November 24, 2009
Review: Invisible Lines by Mary Amato
For Trevor Musgrove, life isn't always bright and cheerful. His family just moved to Hedley Gardens, a tough housing project its residents call "Deadly Gardens." He goes to school with rich kids who have everything, while he has to work to afford soccer cleats. It doesn't help that the best athlete in school, Xander Pierce, happens to have it out for him. Mistakenly enrolled in an advanced science class taught by an odd but engaging teacher, Trevor is thrown headfirst into the world of natural science. Through all this, he will learn that life can spring up in the darkest places-- maybe even in Deadly Gardens.
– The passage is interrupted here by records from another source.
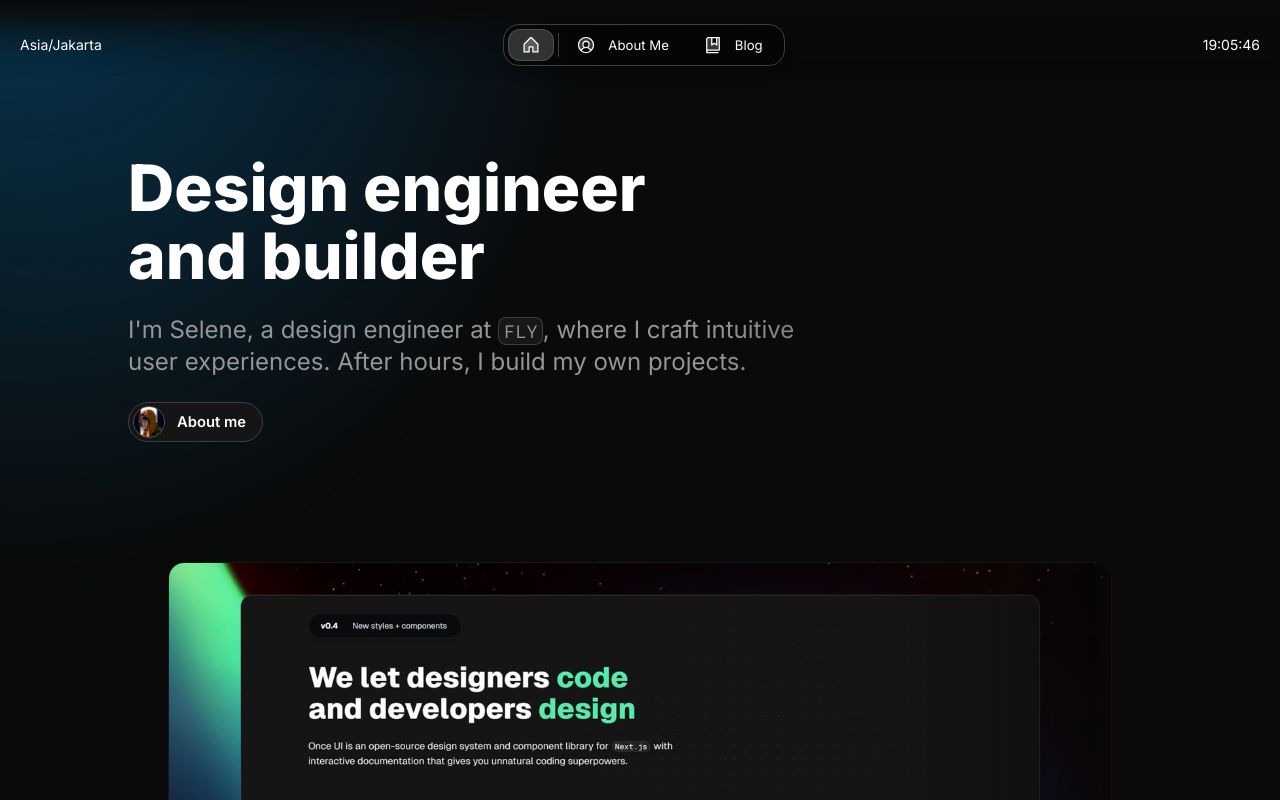
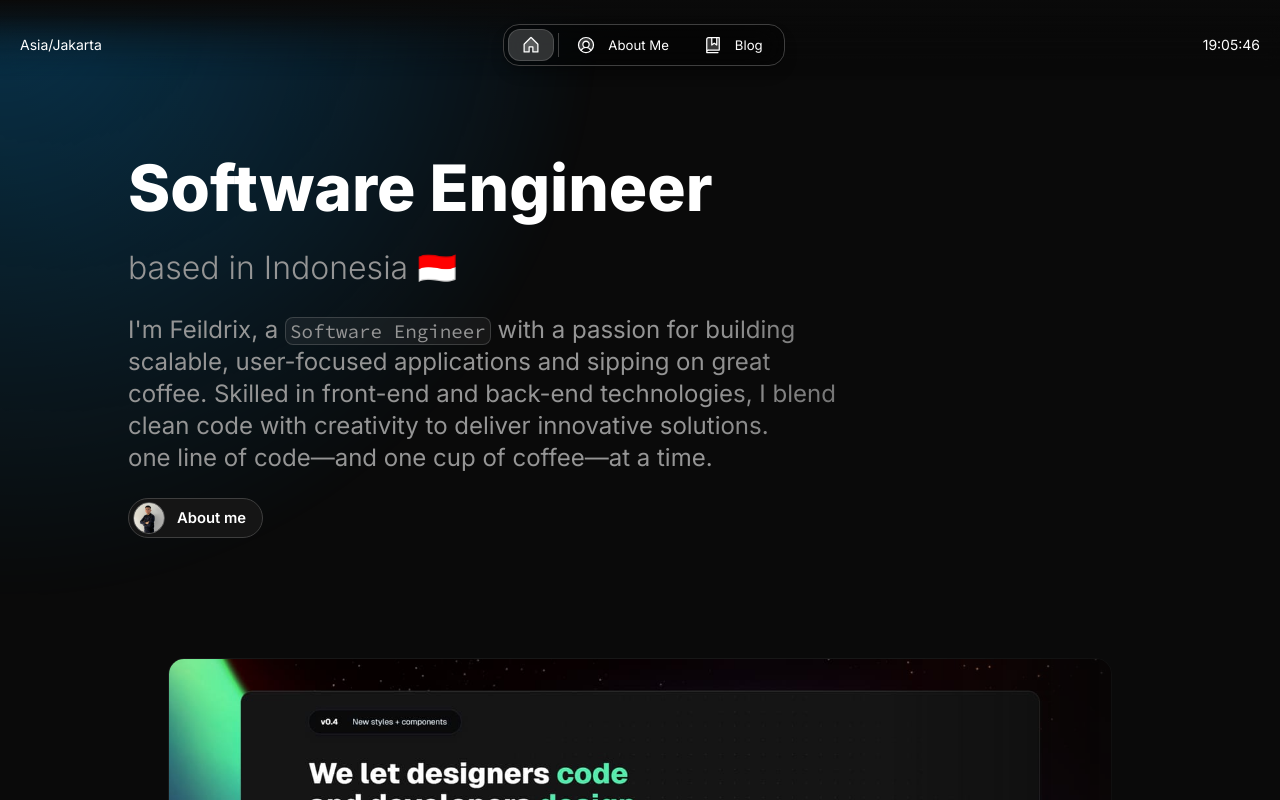
Before and after one commit to feildrixliemdra/fldx.dev, a Next.js app: page / in a window 1280 px wide. Shown: the top 800 px of the page. Built offline with nearby package versions, Linux system fonts and the light colour scheme.

Commit message:
feat: setup home content and about me

```diff
--- a/src/app/resources/config.js
+++ b/src/app/resources/config.js
@@ -1,4 +1,4 @@
-const baseURL = 'demo.magic-portfolio.com'
+const baseURL = 'demo.magic-portfolio.com' //TODO: change to base url
 
 const routes = {
   '/': true,
--- a/src/app/resources/content.js
+++ b/src/app/resources/content.js
@@ -1,13 +1,13 @@
-import { InlineCode } from '@/once-ui/components'
+import { InlineCode, LetterFx } from '@/once-ui/components'
 
 const person = {
-  firstName: 'Selene',
-  lastName: 'Yu',
+  firstName: 'Feildrix',
+  lastName: 'Liemdra',
   get name() {
     return `${this.firstName} ${this.lastName}`
   },
-  role: 'Design Engineer',
-  avatar: '/images/avatar.jpg',
+  role: 'Software Engineer',
+  avatar: '/images/fldx.jpg',
   location: 'Asia/Jakarta', // Expecting the IANA time zone identifier, e.g., 'Europe/Vienna'
   languages: ['English', 'Bahasa'], // optional: Leave the array empty if you don't want to display languages
 }
@@ -29,22 +29,22 @@ const social = [
   {
     name: 'GitHub',
     icon: 'github',
-    link: 'https://github.com/once-ui-system/nextjs-starter',
+    link: 'https://github.com/feildrixliemdra',
   },
   {
     name: 'LinkedIn',
     icon: 'linkedin',
-    link: 'https://www.linkedin.com/company/once-ui/',
+    link: 'https://www.linkedin.com/in/feildrix-liemdra/',
   },
   {
-    name: 'X',
-    icon: 'x',
-    link: '',
+    name: 'Medium',
+    icon: 'medium',
+    link: 'https://medium.com/@feildrixliemdra',
   },
   {
     name: 'Email',
     icon: 'email',
-    link: 'mailto:example@gmail.com',
+    link: 'mailto:feildrixliemdra@gmail.com',
   },
 ]
 
@@ -52,12 +52,26 @@ const home = {
   label: 'Home',
   title: `${person.name}'s Portfolio`,
   description: `Portfolio website showcasing my work as a ${person.role}`,
-  headline: <>Design engineer and builder</>,
+  headline: (
+    <>
+      <p>Software Engineer</p>
+      <LetterFx
+        speed='slow'
+        trigger='instant'
+        charset={['X', 'a', 'H', 'z', 'o', '0', 'y', '*', '0', '1']}
+        className='font-xs neutral-on-background-weak font-default'
+      >
+        based in Indonesia 🇮🇩
+      </LetterFx>
+    </>
+  ),
   subline: (
     <>
-      I'm Selene, a design engineer at <InlineCode>FLY</InlineCode>, where I
-      craft intuitive
-      <br /> user experiences. After hours, I build my own projects.
+      I'm Feildrix, a <InlineCode>Software Engineer</InlineCode> with a passion
+      for building scalable, user-focused applications and sipping on great
+      coffee. Skilled in front-end and back-end technologies, I blend clean code
+      with creativity to deliver innovative solutions.
+      <br /> one line of code—and one cup of coffee—at a time.
     </>
   ),
 }
@@ -82,10 +96,15 @@ const about = {
     title: 'Introduction',
     description: (
       <>
-        Selene is a Jakarta-based design engineer with a passion for
-        transforming complex challenges into simple, elegant design solutions.
-        Her work spans digital interfaces, interactive experiences, and the
-        convergence of design and technology.
+        Feildrix is a skilled full-stack software engineer with a passion for
+        building robust, scalable, and innovative applications. With expertise
+        spanning both front-end and back-end technologies, Feildrix seamlessly
+        bridges the gap between design and functionality. Whether crafting
+        intuitive user interfaces or architecting efficient server-side
+        solutions, Feildrix consistently delivers high-quality work that meets
+        both user and business needs. Known for a collaborative mindset and a
+        knack for problem-solving, Feildrix thrives in dynamic environments
+        where creativity and technology converge.
       </>
     ),
   },
@@ -94,41 +113,107 @@ const about = {
     title: 'Work Experience',
     experiences: [
       {
-        company: 'FLY',
+        company: 'eFishery',
         timeframe: '2022 - Present',
-        role: 'Senior Design Engineer',
+        role: 'Software Engineer (Backend)',
         achievements: [
           <>
-            Redesigned the UI/UX for the FLY platform, resulting in a 20%
-            increase in user engagement and 30% faster load times.
+            Fund Submission Team: Responsible to process and validate Efishery
+            Kabayan (Loan) submission data from farmer
+            <ul>
+              <li>Migrate old database from CouchDB to Postgre</li>
+              <li>
+                Create new service that consume core customer data changes from
+                other service with Rabbitmq
+              </li>
+              <li>Process and validate farmer submission for loan</li>
+              <li>
+                Integrate with OCR service to ensure farmer's uploaded KTP and
+                KK are valid document
+              </li>
+              <li>
+                Collaborate with Product Manager to develop and maintain
+                existing or new feature related to Kabayan submission
+              </li>
+            </ul>
           </>,
           <>
-            Spearheaded the integration of AI tools into design workflows,
-            enabling designers to iterate 50% faster.
+            Tech Stack:
+            <ul>
+              <li>Golang</li>
+              <li>PostgreSQL</li>
+              <li>CouchDB</li>
+              <li>Redis</li>
+              <li>RabbitMQ</li>
+              <li>Grafana</li>
+            </ul>
           </>,
         ],
         images: [
           // optional: leave the array empty if you don't want to display images
-          {
-            src: '/images/projects/project-01/cover-01.jpg',
-            alt: 'Once UI Project',
-            width: 16,
-            height: 9,
-          },
+          // {
+          //   src: '/images/projects/project-01/cover-01.jpg',
+          //   alt: 'Once UI Project',
+          //   width: 16,
+          //   height: 9,
+          // },
         ],
       },
       {
-        company: 'Creativ3',
-        timeframe: '2018 - 2022',
-        role: 'Lead Designer',
+        company: 'Ralali',
+        timeframe: '2019 - 2022',
+        role: 'Software Engineer (Backend)',
         achievements: [
           <>
-            Developed a design system that unified the brand across multiple
-            platforms, improving design consistency by 40%.
+            Fintech(Digital Goods) Team: Improve legacy service by building new
+            Digital Goods Aggregator Project based on Aggregator Pattern and
+            Event Driven Architecture.
+            <ul>
+              <li>Create technical documentation for new service</li>
+              <li>
+                Contribute to designing system architecture Develop Digital
+                Product service that focus on product management
+              </li>
+              <li>
+                Develop Digital Aggregator service Develop Bulk Digital service
+                Integrate Ralali marketplace with new digital goods services
+              </li>
+            </ul>
           </>,
           <>
-            Led a cross-functional team to launch a new product line,
-            contributing to a 15% increase in overall company revenue.
+            BIG Agent Team: Focus on developing backend feature for BIG Agent
+            Mobile Apps and Admin Dashboard.
+            <ul>
+              <li>
+                Responsible for reliability and performance of API services
+              </li>
+              <li>Develop and fixing bug in agent core API legacy</li>
+              <li>
+                Develop Learning in app feature service that focus on learning
+                system
+              </li>
+              <li>
+                Develop Questionnaire service that focus on manage questionnaire
+                feature
+              </li>
+              <li>
+                Develop Query service that focus on improving response time for
+                GET request
+              </li>
+              <li>Integrate new Digital Goods Service</li>
+            </ul>
+          </>,
+          <>
+            Tech Stack:
+            <ul>
+              <li>Golang</li>
+              <li>MySQL</li>
+              <li>MongoDB</li>
+              <li>Redis</li>
+              <li>Kafka</li>
+              <li>Datadog</li>
+              <li>ElasticSearch</li>
+            </ul>
           </>,
         ],
         images: [],
@@ -140,12 +225,8 @@ const about = {
     title: 'Studies',
     institutions: [
       {
-        name: 'University of Jakarta',
-        description: <>Studied software engineering.</>,
-      },
-      {
-        name: 'Build the Future',
-        description: <>Studied online marketing and personal branding.</>,
+        name: 'Binus University (2016-2020)',
+        description: <>Bachelor of Computer Science</>,
       },
     ],
   },
@@ -154,40 +235,81 @@ const about = {
     title: 'Technical skills',
     skills: [
       {
-        title: 'Figma',
+        title: 'Golang',
         description: (
-          <>Able to prototype in Figma with Once UI with unnatural speed.</>
+          <>
+            Focus on building high-performance, scalable, and secure server-side
+            systems, from crafting RESTful APIs to optimizing microservices.
+            With a strong problem-solving mindset, I’m passionate about
+            delivering reliable solutions that drive seamless application
+            performance.
+          </>
         ),
         // optional: leave the array empty if you don't want to display images
         images: [
-          {
-            src: '/images/projects/project-01/cover-02.jpg',
-            alt: 'Project image',
-            width: 16,
-            height: 9,
-          },
-          {
-            src: '/images/projects/project-01/cover-03.jpg',
-            alt: 'Project image',
-            width: 16,
-            height: 9,
-          },
+          // {
+          //   src: '/images/projects/project-01/cover-02.jpg',
+          //   alt: 'Project image',
+          //   width: 16,
+          //   height: 9,
+          // },
         ],
       },
       {
-        title: 'Next.js',
+        title: 'NodeJS',
         description: (
-          <>Building next gen apps with Next.js + Once UI + Supabase.</>
+          <>
+            Proficient in NodeJS with experience in NestJS to develop robust
+            server-side application.
+          </>
         ),
         // optional: leave the array empty if you don't want to display images
-        images: [
-          {
-            src: '/images/projects/project-01/cover-04.jpg',
-            alt: 'Project image',
-            width: 16,
-            height: 9,
-          },
-        ],
+        images: [],
+      },
+      {
+        title: 'React & NextJS',
+        description: (
+          <>
+            focus on building dynamic, responsive, and high-performance web
+            applications. With a strong eye for detail and user experience, I’m
+            passionate about creating seamless interfaces and delivering modern,
+            scalable solutions.
+          </>
+        ),
+      },
+      {
+        title: 'SQL and NoSQL Database',
+        description: (
+          <>
+            Experience with SQL and NoSQL database to build application that
+            cover user needs. I've been working with MySQL and PosgreSQL for SQL
+            database and MongoDB, Redis for NoSQL database.{' '}
+          </>
+        ),
+      },
+      {
+        title: 'Docker',
+        description: (
+          <>
+            Experienced in Docker, specializing in containerizing applications
+            for streamlined development, deployment, and scalability. I focus on
+            creating efficient, portable environments, optimizing workflows, and
+            ensuring seamless integration across various systems.
+          </>
+        ),
+      },
+      {
+        title: 'Git',
+        description: <>Git for version control. </>,
+      },
+      {
+        title: 'Message Queueing',
+        description: (
+          <>
+            Experienced with Kafka and RabbitMQ for message queueing to build
+            event driven architecture.
+          </>
+        ),
       },
     ],
   },
```
Also changed, not shown: src/once-ui/icons.ts (+12 -5 lines), public/images/fldx.jpg (added).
When I first started reading this book I almost had to stop. Not because the writing was bad, but because the book starts out with a really sad event, and I didn't know if I wanted to read a book about such sad lives. But I made myself keep reading. I'm glad I did or I would've missed all the hope this story carries. Trevor is a main character that you can root for because he doesn't give up. He always has the hope and belief things will work out. There were times when I was like "Trevor, come on bud it's just not gonna happen", but he never took an answer he didn't like. He worked as hard as he could to make it what he wanted it to be. Although his ability to have hope was strained at times, it was always there. Several roadblocks are thrown up in front of him, he plowed on. I had to admire that! He kept me reading because I wanted to see him succeed. You will too.
After seeing the science teacher I work with wearing a t-shirt with mushrooms and their scientific names, I passed the book on to him. Trevor is placed in an advanced science class where the instructor has them searching for and learning about mushrooms. For this class he has to keep a field journal. That teacher and journal help Trevor go beyond what might normally be expected of him. After I told the science teacher I work with about this, he was really excited to read it. I think he'll like it.
Final Thought: A great book for middle schoolers about never believing people when they tell you your dreams aren't possible.
Best for ages: 11-14 There are a few parts of the book that might be too serious for the younger kids.